“I am not critical of the president on all things,” he said. “I am an American first, and a Jew as well, before I am a Democrat. But I believe in my values, in my politics; I will praise good things that happened, but will not be shy about condemning things. If I love Israel, as I do, I need to make sure that you don’t have to fit a Trumpesque profile to feel that this is an okay position to have.”
Garcetti said he feels “absolutely” comfortable loving Israel from inside the Democratic Party. As to comments about Jews and Israel made by firebrand representatives Ilhan Omar and Rashida Tlaib, he said sometimes he believes that what was said was antisemitic and must be condemned, but that other times what was said was being manipulated to fit an agenda. Tlaib’s comments this week about Israel and the Holocaust, he argued, fell into the latter category.
THE LA mayor took Trump to task for saying in March that Democrats have become an anti-Israel and anti-Jewish party.
With comments like that, Garcetti said, the president “is not just describing what he sees – he is very conscious of that – he is trying to win votes. That should be off-limits for Democrats as well as Republicans.”
Those types of statements, he said, “are offensive to me as a Democrat and as a Jew, because if I want to play that game, there are plenty of things that you can point out that he has done or said or enabled. But I would never do that because this is an area I think should be non-partisan.”
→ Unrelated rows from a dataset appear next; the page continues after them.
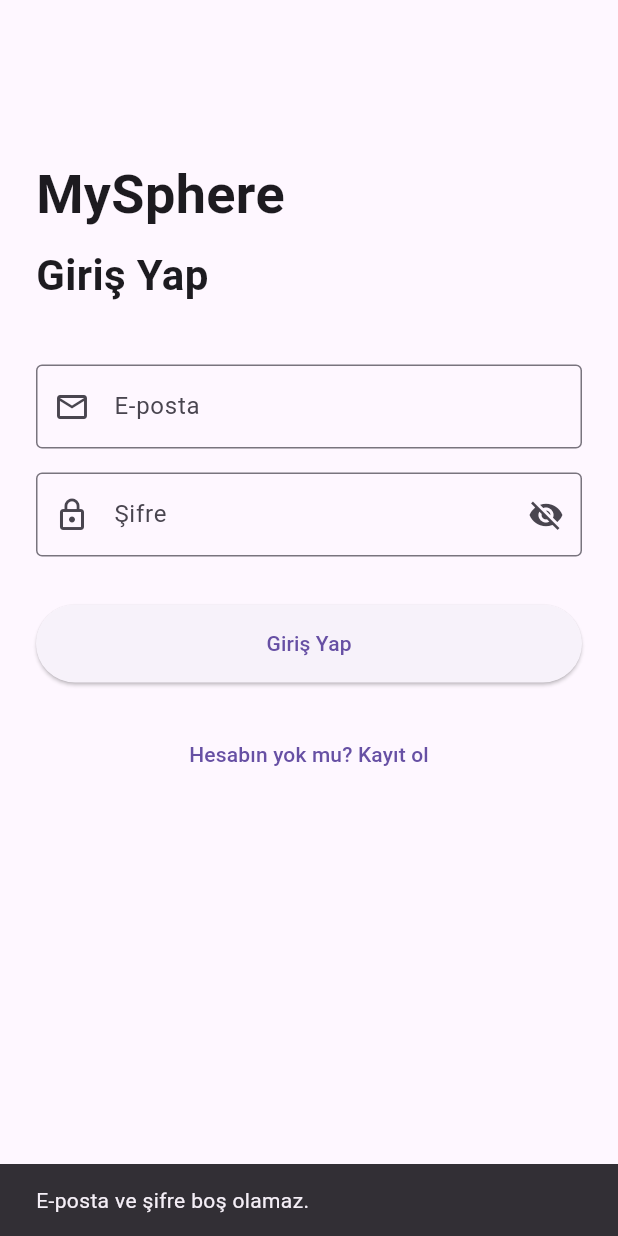
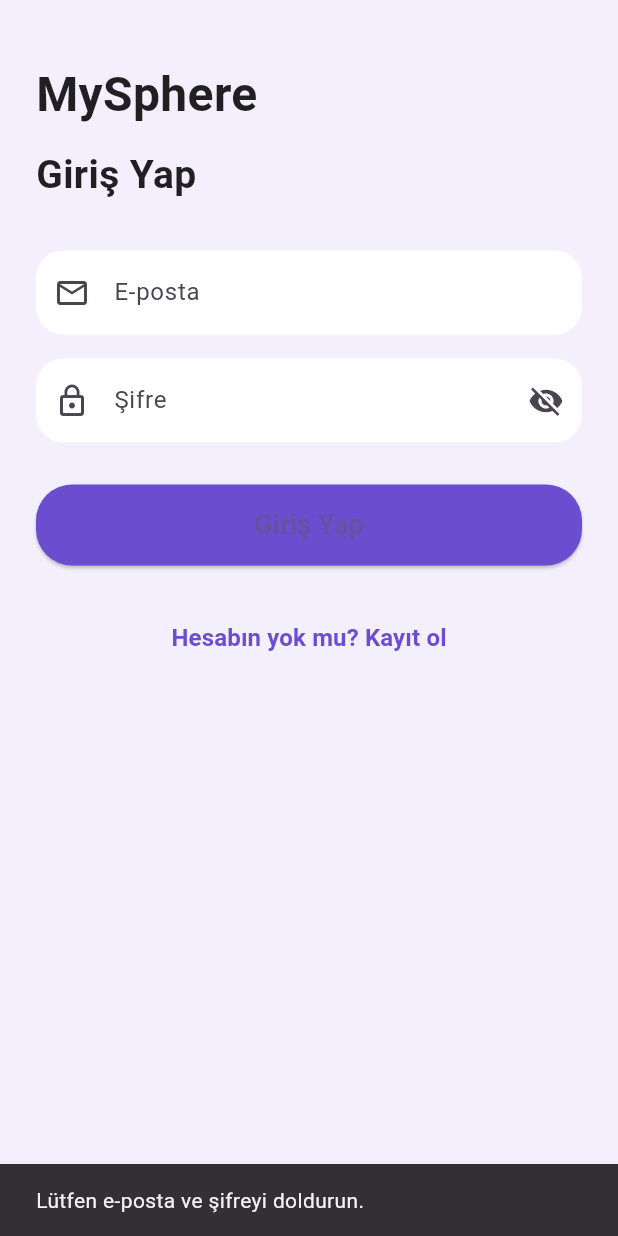
Before and after one commit to SharpShooter263/MySphereClean, a Flutter app: the screen it shows after launch, after a tap on "Giriş Yap", on a phone screen of 412 x 824 dp. Run offline on Flutter 3.47's test engine with Material 3 defaults, Android fonts, the phone set to English and light mode, and no system bars; our stand-ins replace cloud_firestore, firebase_auth, firebase_core; accounts and stored records are empty.

Commit message:
Update login_screen.dart

```diff
--- a/lib/screens/login_screen.dart
+++ b/lib/screens/login_screen.dart
@@ -1,5 +1,6 @@
 import 'package:flutter/material.dart';
 import 'package:firebase_auth/firebase_auth.dart';
+
 import 'home_screen.dart';
 import 'register_screen.dart';
 
@@ -11,16 +12,18 @@ class LoginScreen extends StatefulWidget {
 }
 
 class _LoginScreenState extends State<LoginScreen> {
-  final _emailController = TextEditingController();
-  final _passwordController = TextEditingController();
+  final TextEditingController _emailController = TextEditingController();
+  final TextEditingController _passwordController = TextEditingController();
+
+  bool _obscurePassword = true;
   bool _isLoading = false;
-  bool _obscurePassword = true;
 
-  @override
-  void dispose() {
-    _emailController.dispose();
-    _passwordController.dispose();
-    super.dispose();
+  final FirebaseAuth _auth = FirebaseAuth.instance;
+
+  void _showMessage(String msg) {
+    ScaffoldMessenger.of(context).showSnackBar(
+      SnackBar(content: Text(msg)),
+    );
   }
 
   Future<void> _login() async {
@@ -28,99 +31,115 @@ class _LoginScreenState extends State<LoginScreen> {
     final password = _passwordController.text.trim();
 
     if (email.isEmpty || password.isEmpty) {
-      _showMessage('E-posta ve şifre boş olamaz.');
+      _showMessage("Lütfen e-posta ve şifreyi doldurun.");
       return;
     }
 
     setState(() => _isLoading = true);
 
     try {
-      await FirebaseAuth.instance.signInWithEmailAndPassword(
+      await _auth.signInWithEmailAndPassword(
         email: email,
         password: password,
       );
 
-      if (mounted) {
-        Navigator.pushAndRemoveUntil(
+      if (!mounted) return;
+      Navigator.pushReplacement(
         context,
         MaterialPageRoute(builder: (_) => const HomeScreen()),
-          (route) => false,
       );
-      }
     } on FirebaseAuthException catch (e) {
-      String msg = 'Giriş başarısız.';
-      if (e.code == 'user-not-found') {
-        msg = 'Bu e-posta ile kayıtlı kullanıcı yok.';
-      } else if (e.code == 'wrong-password') {
-        msg = 'Şifre hatalı.';
-      } else if (e.code == 'invalid-email') {
-        msg = 'Geçersiz e-posta adresi.';
+      String msg = "Giriş yapılamadı.";
+      if (e.code == "user-not-found") {
+        msg = "Bu e-posta ile kayıtlı kullanıcı bulunamadı.";
+      } else if (e.code == "wrong-password") {
+        msg = "Şifre hatalı.";
+      } else if (e.code == "invalid-email") {
+        msg = "Geçersiz e-posta adresi.";
       }
       _showMessage(msg);
     } catch (_) {
-      _showMessage('Beklenmeyen bir hata oluştu.');
+      _showMessage("Bilinmeyen bir hata oluştu.");
     } finally {
       if (mounted) setState(() => _isLoading = false);
     }
   }
 
-  void _showMessage(String message) {
-    ScaffoldMessenger.of(context).showSnackBar(
-      SnackBar(content: Text(message)),
-    );
-  }
-
-  void _goToRegister() {
-    Navigator.push(
-      context,
-      MaterialPageRoute(builder: (_) => const RegisterScreen()),
-    );
-  }
-
   @override
   Widget build(BuildContext context) {
-    // Buradaki UI’yi senin mevcut tasarımına benzer bıraktım
-    return Scaffold(
+    return GestureDetector(
+      // Boş alana tıklayınca klavyeyi kapat
+      onTap: () => FocusScope.of(context).unfocus(),
+      child: Scaffold(
+        backgroundColor: const Color(0xFFF3EFFC),
+        // Klavye açıldığında body'nin yukarı kaymasına izin verelim
+        resizeToAvoidBottomInset: true,
         body: SafeArea(
-        child: Padding(
-          padding: const EdgeInsets.all(24),
+          child: LayoutBuilder(
+            builder: (context, constraints) {
+              return SingleChildScrollView(
+                // Klavye yüksekliği kadar extra padding
+                padding: EdgeInsets.only(
+                  left: 24,
+                  right: 24,
+                  top: 40,
+                  bottom: MediaQuery.of(context).viewInsets.bottom + 24,
+                ),
+                child: ConstrainedBox(
+                  constraints: BoxConstraints(
+                    minHeight: constraints.maxHeight - 64,
+                  ),
                   child: Column(
                     crossAxisAlignment: CrossAxisAlignment.start,
                     children: [
-              const SizedBox(height: 80),
+                      // Başlıklar
                       const Text(
-                'MySphere',
+                        "MySphere",
                         style: TextStyle(
-                  fontSize: 36,
+                          fontSize: 32,
                           fontWeight: FontWeight.bold,
+                          color: Colors.black87,
                         ),
                       ),
-              const SizedBox(height: 8),
+                      const SizedBox(height: 12),
                       const Text(
-                'Giriş Yap',
+                        "Giriş Yap",
                         style: TextStyle(
-                  fontSize: 28,
-                  fontWeight: FontWeight.w600,
+                          fontSize: 26,
+                          fontWeight: FontWeight.bold,
+                          color: Colors.black87,
                         ),
                       ),
-              const SizedBox(height: 40),
+                      const SizedBox(height: 32),
+
+                      // E-posta
                       TextField(
                         controller: _emailController,
                         keyboardType: TextInputType.emailAddress,
-                decoration: const InputDecoration(
-                  prefixIcon: Icon(Icons.email_outlined),
-                  labelText: 'E-posta',
-                  border: OutlineInputBorder(),
+                        textInputAction: TextInputAction.next,
+                        decoration: InputDecoration(
+                          labelText: "E-posta",
+                          filled: true,
+                          fillColor: Colors.white,
+                          prefixIcon: const Icon(Icons.email_outlined),
+                          border: OutlineInputBorder(
+                            borderRadius: BorderRadius.circular(18),
+                            borderSide: BorderSide.none,
+                          ),
                         ),
                       ),
                       const SizedBox(height: 16),
+
+                      // Şifre
                       TextField(
                         controller: _passwordController,
                         obscureText: _obscurePassword,
+                        textInputAction: TextInputAction.done,
                         decoration: InputDecoration(
+                          labelText: "Şifre",
+                          filled: true,
+                          fillColor: Colors.white,
                           prefixIcon: const Icon(Icons.lock_outline),
-                  labelText: 'Şifre',
-                  border: const OutlineInputBorder(),
                           suffixIcon: IconButton(
                             icon: Icon(
                               _obscurePassword
@@ -133,27 +152,72 @@ class _LoginScreenState extends State<LoginScreen> {
                               });
                             },
                           ),
+                          border: OutlineInputBorder(
+                            borderRadius: BorderRadius.circular(18),
+                            borderSide: BorderSide.none,
                           ),
                         ),
-              const SizedBox(height: 32),
+                        onSubmitted: (_) => _login(),
+                      ),
+                      const SizedBox(height: 28),
+
+                      // Giriş Yap butonu
                       SizedBox(
                         width: double.infinity,
-                height: 52,
+                        height: 54,
                         child: ElevatedButton(
                           onPressed: _isLoading ? null : _login,
-                  child: _isLoading
-                      ? const CircularProgressIndicator()
-                      : const Text('Giriş Yap'),
+                          style: ElevatedButton.styleFrom(
+                            backgroundColor: const Color(0xFF6A4ECF),
+                            shape: RoundedRectangleBorder(
+                              borderRadius: BorderRadius.circular(24),
                             ),
                           ),
+                          child: _isLoading
+                              ? const CircularProgressIndicator(
+                                  strokeWidth: 2,
+                                  valueColor: AlwaysStoppedAnimation<Color>(
+                                    Colors.white,
+                                  ),
+                                )
+                              : const Text(
+                                  "Giriş Yap",
+                                  style: TextStyle(
+                                    fontSize: 18,
+                                    fontWeight: FontWeight.bold,
+                                  ),
+                                ),
+                        ),
+                      ),
+
                       const SizedBox(height: 24),
+
+                      // Kayıt ol linki
                       Center(
                         child: TextButton(
-                  onPressed: _goToRegister,
-                  child: const Text('Hesabın yok mu? Kayıt ol'),
+                          onPressed: () {
+                            Navigator.push(
+                              context,
+                              MaterialPageRoute(
+                                builder: (_) => const RegisterScreen(),
+                              ),
+                            );
+                          },
+                          child: const Text(
+                            "Hesabın yok mu? Kayıt ol",
+                            style: TextStyle(
+                              fontSize: 16,
+                              color: Color(0xFF6A4ECF),
+                              fontWeight: FontWeight.w600,
+                            ),
+                          ),
                         ),
                       ),
                     ],
+                  ),
+                ),
+              );
+            },
           ),
         ),
       ),
```
Lines whose indentation alone changed are shown as unchanged.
While the mayoral delegation was originally scheduled to meet with Netanyahu – it did meet with President Reuven Rivlin and a number of Israeli mayors – the prime minister, who is in the middle of coalition negotiations, canceled at the last minute, citing scheduling problems.
Garcetti said that he would have liked to ask Netanyahu what the prime minister could do to help those American Jews – who are of a different “political stripe” – defend Israel.
“This is not a criticism, not an attack, but there are certain things that – eyes wide open – are tough in this [emerging] coalition for Jewish leaders who are not necessarily far Left, but are part of the mainstream of American Judaism, to defend back home,” he said.
Though Garcetti did not spell out what he was referring to, there was a great deal of criticism in the American Jewish establishment of Netanyahu’s role in enabling the merger before the last elections of Bayit Yehudi with the far-right Otzma Yehudit Party.
Asked what he thought Netanyahu could do to make defending Israel easier for some American Jews, Garcetti replied: “Politicians will often do what they have to do. You have to put a coalition together with 50% plus one, but there should be a recognition of the consequences of who you dance with.”
And more than just a recognition of consequences, he said, there should be some accommodation – if certain decisions are being made to form a coalition – to counter narratives taking hold, such as that Israel is becoming more extremist.
“Leadership,” he added, “is also making sure that even with coalition partners, do you let people run wild, or do you push back?”
Later in the interview, the mayor had some other thoughts on leadership.
“You can’t be a good leader if you don’t have time to reflect, if you don’t grow spiritually,” said Garcetti, who is involved in Los Angeles with both the Reform Wilshire Boulevard Temple, and at Ikar, which describes itself as a community “working to reanimate Jewish life, to reengage text and tradition not only so that we find personal meaning and connection, but also to help us decipher what it means to be a human being in the world today.”
As with any elected official, Garcetti said, “Your life gets taken over by appointments, by the velocity the position demands. Judaism is like punctuation for me. It is comma to pause and reflect, a period to stop and think, an exclamation to celebrate, and a question mark to kind of ask. And to me, that is really critical.”